A family whose beloved purebred dog disappeared turned into super sleuths to track her down, using DNA from one of her puppies.

It's the first time the Veterinary Association has heard of DNA being used in a such a case.

Boston terrier Essie escaped from a cat door at her Levin home while expecting a litter worth thousands in April last year.

There are thought to be only 500 of the breed in the country and many are on strict breeding programmes, which involve breeder-owner contracts to protect the bloodline.


The owner and her two daughters launched a massive search with friends and family and a social media campaign and pamphlet drop, offering a $1000 reward.

A report was made to the police, and the Veterinary Association asked its members to alert them to any pregnant Boston terriers brought in to clinics, or puppies born around May 30.

Three months later, a vet in Palmerston North, 48km away, notified the association about a 7-week-old Boston terrier pup brought in for vaccinations. The vet took the dog's DNA.

Police interviewed the owners, who had named her Poppy.

A court summary of facts said Thomas Leroy Gray, 37, who had previously appeared before the courts, had in April taken Essie - valued at $2800 - back to his home in Palmerston North, where she had given birth to at least two puppies, worth $2000 each.

In July, he sold one of the puppies to an "associate" for $200.

In August, he admitted to the police that he had been in possession of an adult Boston terrier and three puppies, but said he no longer had any of the dogs.
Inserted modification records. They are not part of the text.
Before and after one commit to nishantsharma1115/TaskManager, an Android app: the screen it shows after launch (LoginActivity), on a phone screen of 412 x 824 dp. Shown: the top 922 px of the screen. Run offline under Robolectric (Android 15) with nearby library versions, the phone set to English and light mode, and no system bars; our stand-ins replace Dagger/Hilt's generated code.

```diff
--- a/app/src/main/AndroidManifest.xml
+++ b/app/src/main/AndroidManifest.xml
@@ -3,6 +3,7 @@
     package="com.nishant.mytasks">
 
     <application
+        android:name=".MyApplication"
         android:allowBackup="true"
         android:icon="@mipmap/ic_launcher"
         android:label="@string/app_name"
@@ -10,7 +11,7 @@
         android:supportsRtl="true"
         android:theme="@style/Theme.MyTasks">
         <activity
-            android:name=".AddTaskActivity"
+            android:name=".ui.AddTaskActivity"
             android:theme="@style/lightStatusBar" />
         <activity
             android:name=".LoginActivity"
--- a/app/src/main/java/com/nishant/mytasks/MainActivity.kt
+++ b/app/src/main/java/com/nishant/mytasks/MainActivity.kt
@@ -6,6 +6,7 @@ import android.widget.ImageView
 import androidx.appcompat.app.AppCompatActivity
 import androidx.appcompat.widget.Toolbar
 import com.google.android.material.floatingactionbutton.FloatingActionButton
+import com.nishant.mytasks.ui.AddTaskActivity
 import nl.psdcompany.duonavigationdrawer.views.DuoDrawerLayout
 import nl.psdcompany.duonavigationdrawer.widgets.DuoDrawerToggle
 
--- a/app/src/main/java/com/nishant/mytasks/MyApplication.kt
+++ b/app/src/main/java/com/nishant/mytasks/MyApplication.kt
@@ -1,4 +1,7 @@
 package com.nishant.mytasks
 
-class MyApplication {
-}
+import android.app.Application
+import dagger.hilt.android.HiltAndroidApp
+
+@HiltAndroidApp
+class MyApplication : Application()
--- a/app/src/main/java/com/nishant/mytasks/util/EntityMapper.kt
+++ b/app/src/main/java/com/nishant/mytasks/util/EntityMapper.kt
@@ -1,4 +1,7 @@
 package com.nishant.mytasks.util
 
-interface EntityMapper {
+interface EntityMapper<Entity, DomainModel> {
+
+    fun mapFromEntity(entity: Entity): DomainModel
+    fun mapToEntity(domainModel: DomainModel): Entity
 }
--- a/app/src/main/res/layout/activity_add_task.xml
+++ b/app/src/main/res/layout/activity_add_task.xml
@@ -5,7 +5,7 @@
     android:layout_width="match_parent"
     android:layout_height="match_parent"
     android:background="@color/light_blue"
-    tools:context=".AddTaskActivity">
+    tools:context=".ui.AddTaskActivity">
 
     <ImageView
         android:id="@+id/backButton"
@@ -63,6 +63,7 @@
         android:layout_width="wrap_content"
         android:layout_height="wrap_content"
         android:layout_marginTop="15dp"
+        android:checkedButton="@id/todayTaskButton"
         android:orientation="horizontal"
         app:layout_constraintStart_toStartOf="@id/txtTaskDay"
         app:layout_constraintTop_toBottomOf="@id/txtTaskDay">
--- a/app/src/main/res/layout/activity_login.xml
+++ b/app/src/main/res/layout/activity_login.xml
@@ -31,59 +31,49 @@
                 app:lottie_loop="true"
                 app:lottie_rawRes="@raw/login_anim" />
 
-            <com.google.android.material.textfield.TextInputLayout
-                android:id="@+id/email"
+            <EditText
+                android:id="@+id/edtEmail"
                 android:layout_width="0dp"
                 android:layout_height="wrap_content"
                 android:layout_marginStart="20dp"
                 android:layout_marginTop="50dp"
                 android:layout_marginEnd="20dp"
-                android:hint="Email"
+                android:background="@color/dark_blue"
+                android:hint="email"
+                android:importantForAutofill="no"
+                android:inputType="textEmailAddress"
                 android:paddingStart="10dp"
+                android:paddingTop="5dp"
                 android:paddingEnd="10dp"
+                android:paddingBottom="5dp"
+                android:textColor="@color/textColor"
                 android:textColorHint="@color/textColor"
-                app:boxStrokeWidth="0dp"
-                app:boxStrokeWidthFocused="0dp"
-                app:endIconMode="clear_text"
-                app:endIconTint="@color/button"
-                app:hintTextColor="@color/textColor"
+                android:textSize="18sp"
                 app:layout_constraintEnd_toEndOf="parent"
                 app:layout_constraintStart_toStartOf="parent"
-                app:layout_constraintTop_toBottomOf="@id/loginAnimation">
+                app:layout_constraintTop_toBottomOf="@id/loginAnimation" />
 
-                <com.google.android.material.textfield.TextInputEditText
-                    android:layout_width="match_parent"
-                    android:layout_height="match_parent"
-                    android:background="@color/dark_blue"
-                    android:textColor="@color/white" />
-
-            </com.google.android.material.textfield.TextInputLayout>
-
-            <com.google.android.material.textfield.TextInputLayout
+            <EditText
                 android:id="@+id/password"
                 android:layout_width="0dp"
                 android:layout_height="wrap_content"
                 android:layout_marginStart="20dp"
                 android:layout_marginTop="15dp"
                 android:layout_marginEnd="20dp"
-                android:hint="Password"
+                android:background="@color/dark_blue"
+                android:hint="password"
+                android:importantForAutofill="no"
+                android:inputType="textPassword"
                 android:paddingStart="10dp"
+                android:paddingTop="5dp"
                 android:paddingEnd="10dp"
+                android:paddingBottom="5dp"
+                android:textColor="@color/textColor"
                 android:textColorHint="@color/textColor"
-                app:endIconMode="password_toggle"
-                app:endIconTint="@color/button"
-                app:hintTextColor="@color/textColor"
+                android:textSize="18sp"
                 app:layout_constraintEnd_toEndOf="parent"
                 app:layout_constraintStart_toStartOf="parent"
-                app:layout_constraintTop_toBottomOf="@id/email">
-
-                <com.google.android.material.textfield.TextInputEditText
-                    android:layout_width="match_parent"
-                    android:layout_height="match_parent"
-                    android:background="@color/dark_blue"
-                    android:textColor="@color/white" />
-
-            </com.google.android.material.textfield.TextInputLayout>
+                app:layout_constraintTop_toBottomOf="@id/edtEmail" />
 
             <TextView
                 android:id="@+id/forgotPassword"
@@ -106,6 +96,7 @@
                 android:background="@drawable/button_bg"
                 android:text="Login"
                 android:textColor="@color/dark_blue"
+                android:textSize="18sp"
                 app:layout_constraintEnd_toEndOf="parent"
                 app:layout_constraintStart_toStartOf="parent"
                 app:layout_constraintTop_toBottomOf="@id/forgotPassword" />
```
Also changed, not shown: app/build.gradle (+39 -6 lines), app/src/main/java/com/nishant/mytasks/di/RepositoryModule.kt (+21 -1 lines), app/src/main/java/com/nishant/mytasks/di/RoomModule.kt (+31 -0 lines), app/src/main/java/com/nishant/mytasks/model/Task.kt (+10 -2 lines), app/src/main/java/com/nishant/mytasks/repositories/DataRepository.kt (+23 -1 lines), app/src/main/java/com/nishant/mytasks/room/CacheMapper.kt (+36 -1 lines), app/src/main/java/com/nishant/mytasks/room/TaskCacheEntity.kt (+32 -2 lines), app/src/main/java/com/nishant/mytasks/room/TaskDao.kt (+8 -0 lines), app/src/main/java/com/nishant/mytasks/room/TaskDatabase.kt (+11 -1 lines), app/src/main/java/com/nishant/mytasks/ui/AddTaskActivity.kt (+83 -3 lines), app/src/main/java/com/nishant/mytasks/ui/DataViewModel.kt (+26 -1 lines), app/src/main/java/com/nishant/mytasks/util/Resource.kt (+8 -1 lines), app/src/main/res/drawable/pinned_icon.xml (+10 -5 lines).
Essie's owner told the Herald her breeder had kept a copy of her DNA on file, so the owner couriered it and Poppy's DNA to a laboratory in Australia. The result was a match, and she took the results to the police.


According to the summary of facts, Gray's home was searched on November 19 and a male Boston terrier puppy was found. But there was still no sign of Essie.

The owner said that after the raid, police officers were speaking about the case back at the station.

A community constable from the Palmerston North suburb of Highbury remembered seeing Essie at a home a few months earlier.

The woman who had her said she'd rescued her from a house where she had been tied up with such a heavy chain that she could not lift her head.

She nursed the dog back to health.

Essie was returned and the male puppy has been rehomed. Poppy is still with its new owners.

Last week in the Palmerston North District Court, Gray was sentenced to two months' community detention and 180 hours' community work and ordered to pay $6000 in reparation after pleading guilty to receiving property worth more than $1000.

The owner said it took a few weeks for Essie to settle back into home but she was doing better.

"She's a very important member of the family and important to my girls. She comes to work every day."

Callum Irvine from the Veterinary Association said "DNA profiling of animals is relatively new - but it's just like testing humans' DNA, it's highly accurate."

Deslie Blanch, secretary of New Zealand's Boston Terrier Club, said breeders often kept copies of the dogs' DNA to protect bloodlines.

Boston terriers

• Thought to be around 500 purebreds in NZ.

• Can cost up to $3000 each.

• Owners sign contracts with the breeder saying they won't breed the dog with another breed, to protect bloodlines.

• DNA profiles of each dog often kept.